* _ACTION ITEM_
Your response should reproduce every line of the entries that contains the word "const".

Before-and-after page screenshots
^^^^^^^^^^^^^^^^
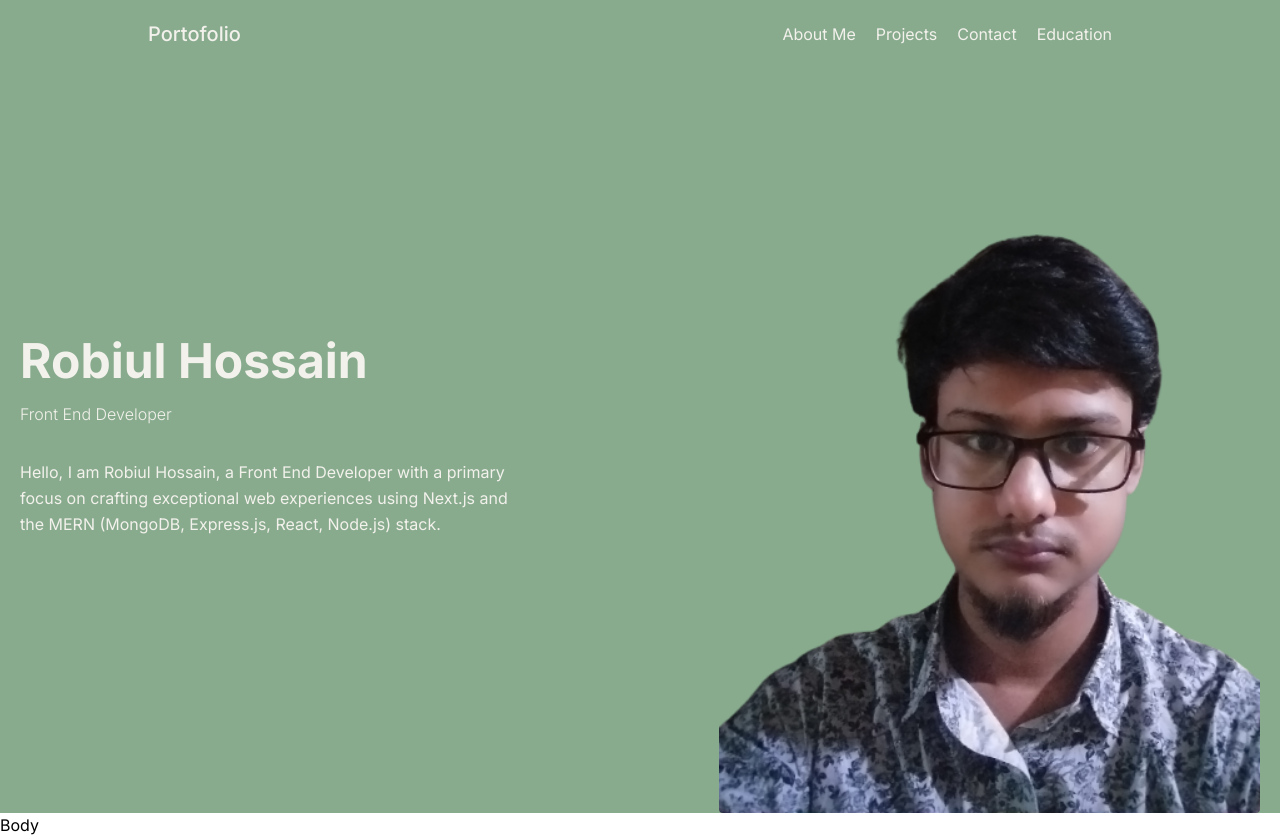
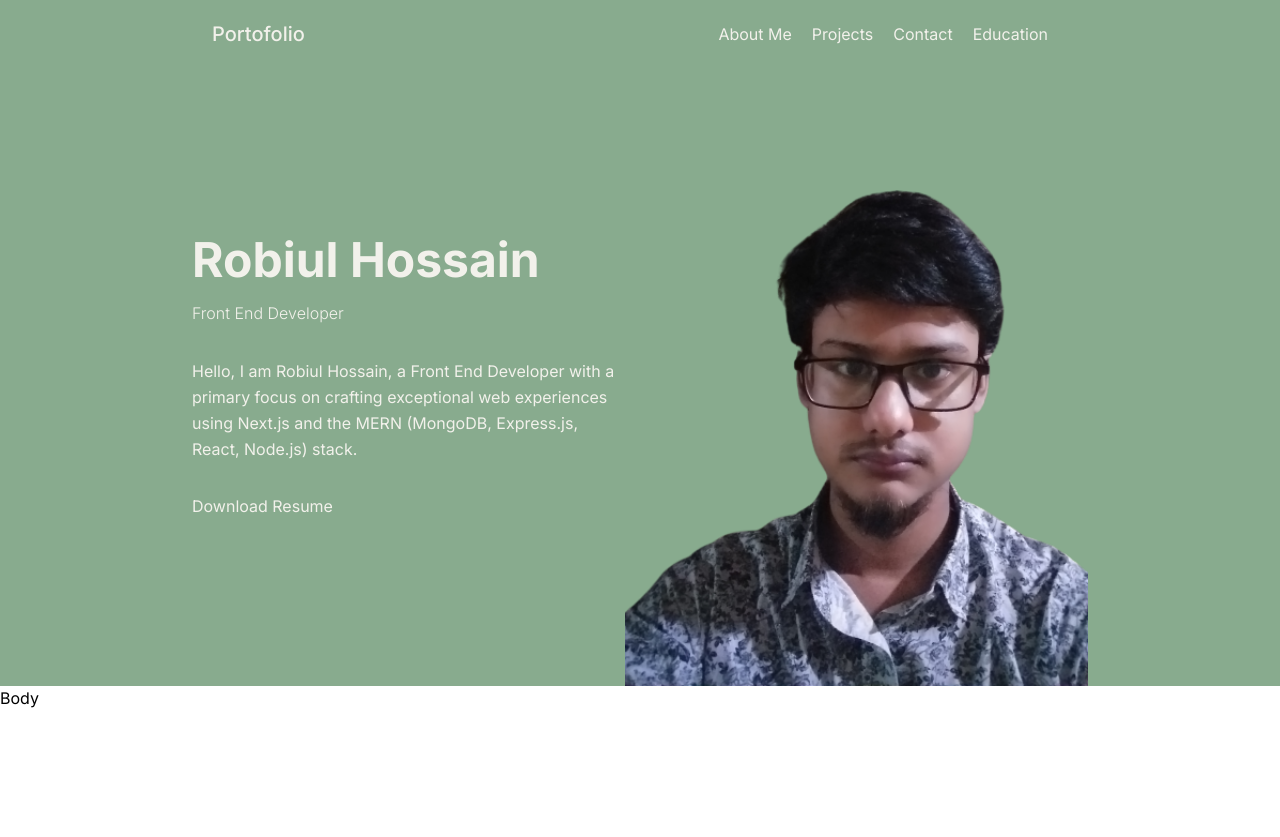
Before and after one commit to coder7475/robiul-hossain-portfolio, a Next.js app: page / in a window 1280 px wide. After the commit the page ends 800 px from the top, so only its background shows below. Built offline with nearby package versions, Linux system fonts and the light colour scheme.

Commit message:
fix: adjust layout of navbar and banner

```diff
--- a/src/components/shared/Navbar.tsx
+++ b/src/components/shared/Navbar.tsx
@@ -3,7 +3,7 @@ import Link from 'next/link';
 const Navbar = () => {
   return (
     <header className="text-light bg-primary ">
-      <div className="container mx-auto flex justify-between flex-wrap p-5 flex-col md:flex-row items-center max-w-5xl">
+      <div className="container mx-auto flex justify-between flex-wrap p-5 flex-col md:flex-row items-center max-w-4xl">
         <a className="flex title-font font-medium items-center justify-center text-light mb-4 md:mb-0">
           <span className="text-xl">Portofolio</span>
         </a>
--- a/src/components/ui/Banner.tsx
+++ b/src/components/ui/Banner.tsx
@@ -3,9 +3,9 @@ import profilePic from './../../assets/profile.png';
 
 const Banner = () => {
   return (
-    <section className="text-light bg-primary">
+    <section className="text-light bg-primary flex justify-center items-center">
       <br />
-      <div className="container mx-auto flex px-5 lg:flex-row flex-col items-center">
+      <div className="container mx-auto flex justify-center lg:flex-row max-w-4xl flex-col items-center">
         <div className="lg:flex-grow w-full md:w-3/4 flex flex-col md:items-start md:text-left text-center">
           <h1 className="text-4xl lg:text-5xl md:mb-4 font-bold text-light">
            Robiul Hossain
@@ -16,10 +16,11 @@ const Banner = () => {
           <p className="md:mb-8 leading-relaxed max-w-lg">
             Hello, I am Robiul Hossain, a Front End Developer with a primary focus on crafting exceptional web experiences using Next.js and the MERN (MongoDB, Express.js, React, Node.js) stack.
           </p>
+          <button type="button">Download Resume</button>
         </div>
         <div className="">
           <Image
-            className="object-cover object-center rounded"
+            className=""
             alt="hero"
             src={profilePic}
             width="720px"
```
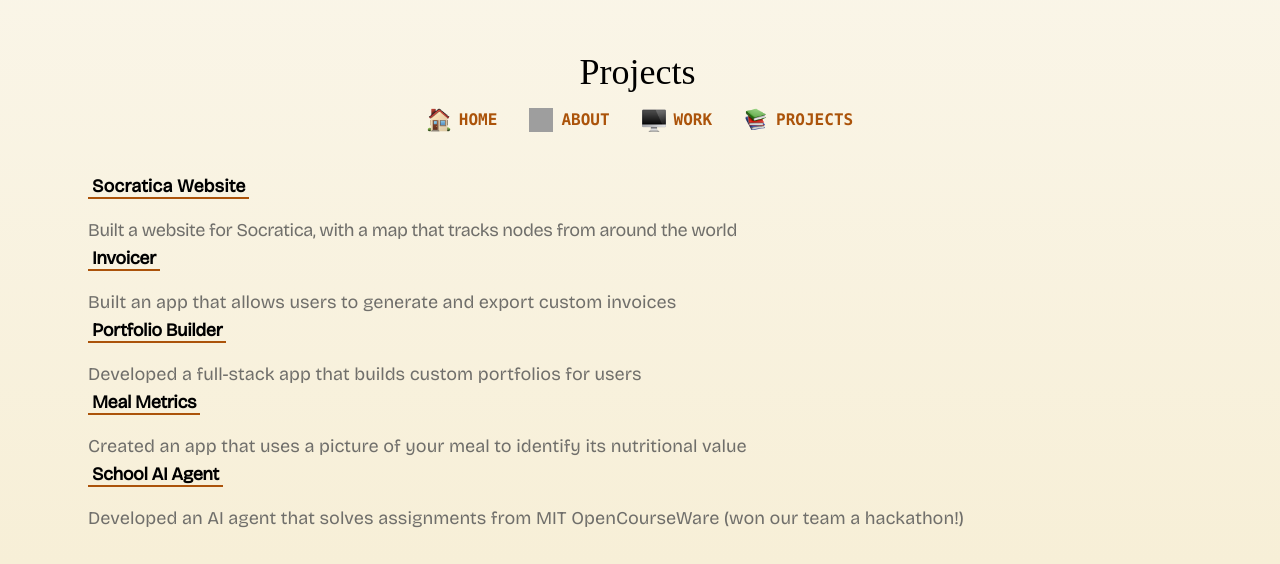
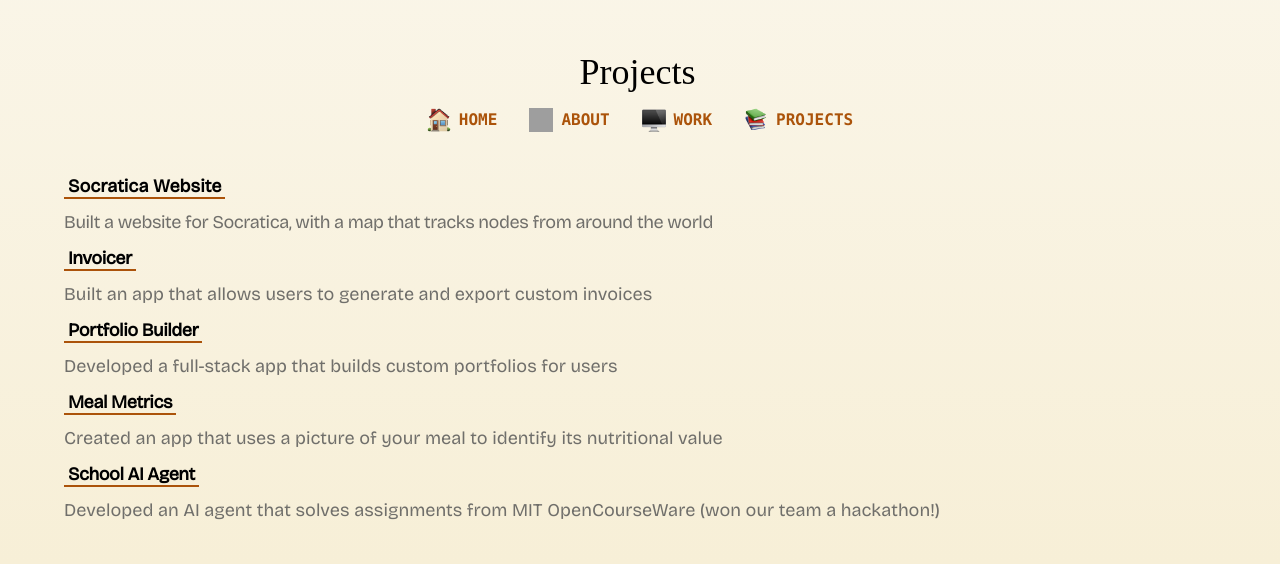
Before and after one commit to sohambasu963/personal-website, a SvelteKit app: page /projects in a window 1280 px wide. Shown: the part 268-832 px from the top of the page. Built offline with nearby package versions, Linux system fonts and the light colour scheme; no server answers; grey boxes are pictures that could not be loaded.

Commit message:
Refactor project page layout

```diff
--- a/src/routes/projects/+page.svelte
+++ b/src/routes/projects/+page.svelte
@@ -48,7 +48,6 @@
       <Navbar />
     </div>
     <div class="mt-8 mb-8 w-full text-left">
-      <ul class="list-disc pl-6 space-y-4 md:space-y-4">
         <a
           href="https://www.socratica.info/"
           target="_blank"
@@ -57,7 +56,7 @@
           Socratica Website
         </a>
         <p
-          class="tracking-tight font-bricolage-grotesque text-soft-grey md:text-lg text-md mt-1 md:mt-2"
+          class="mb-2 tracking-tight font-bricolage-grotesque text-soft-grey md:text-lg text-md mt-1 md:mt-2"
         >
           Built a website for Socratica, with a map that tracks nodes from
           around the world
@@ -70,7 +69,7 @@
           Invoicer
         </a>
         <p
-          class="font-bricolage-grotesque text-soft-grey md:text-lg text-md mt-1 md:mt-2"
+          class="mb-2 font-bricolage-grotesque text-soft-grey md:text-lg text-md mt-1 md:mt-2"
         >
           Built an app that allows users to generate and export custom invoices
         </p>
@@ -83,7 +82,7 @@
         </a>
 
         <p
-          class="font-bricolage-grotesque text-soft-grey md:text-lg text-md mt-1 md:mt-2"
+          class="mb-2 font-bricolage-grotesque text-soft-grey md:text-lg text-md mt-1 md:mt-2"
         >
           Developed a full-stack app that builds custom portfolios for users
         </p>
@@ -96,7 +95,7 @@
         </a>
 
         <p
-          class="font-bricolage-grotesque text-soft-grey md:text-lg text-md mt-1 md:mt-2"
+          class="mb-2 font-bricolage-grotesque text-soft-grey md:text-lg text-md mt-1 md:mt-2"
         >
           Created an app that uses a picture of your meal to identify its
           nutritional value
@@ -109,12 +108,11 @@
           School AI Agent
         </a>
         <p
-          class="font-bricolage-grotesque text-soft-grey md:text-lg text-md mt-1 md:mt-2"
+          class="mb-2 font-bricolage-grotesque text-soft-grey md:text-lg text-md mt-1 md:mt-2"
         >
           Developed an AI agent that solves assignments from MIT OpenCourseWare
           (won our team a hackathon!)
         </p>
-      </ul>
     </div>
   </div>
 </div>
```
^^^^^^^^^^^^^^^^
* _THE ANSWER_
 const Navbar = () => {
 const Banner = () => {
@@ -16,10 +16,11 @@ const Banner = () => {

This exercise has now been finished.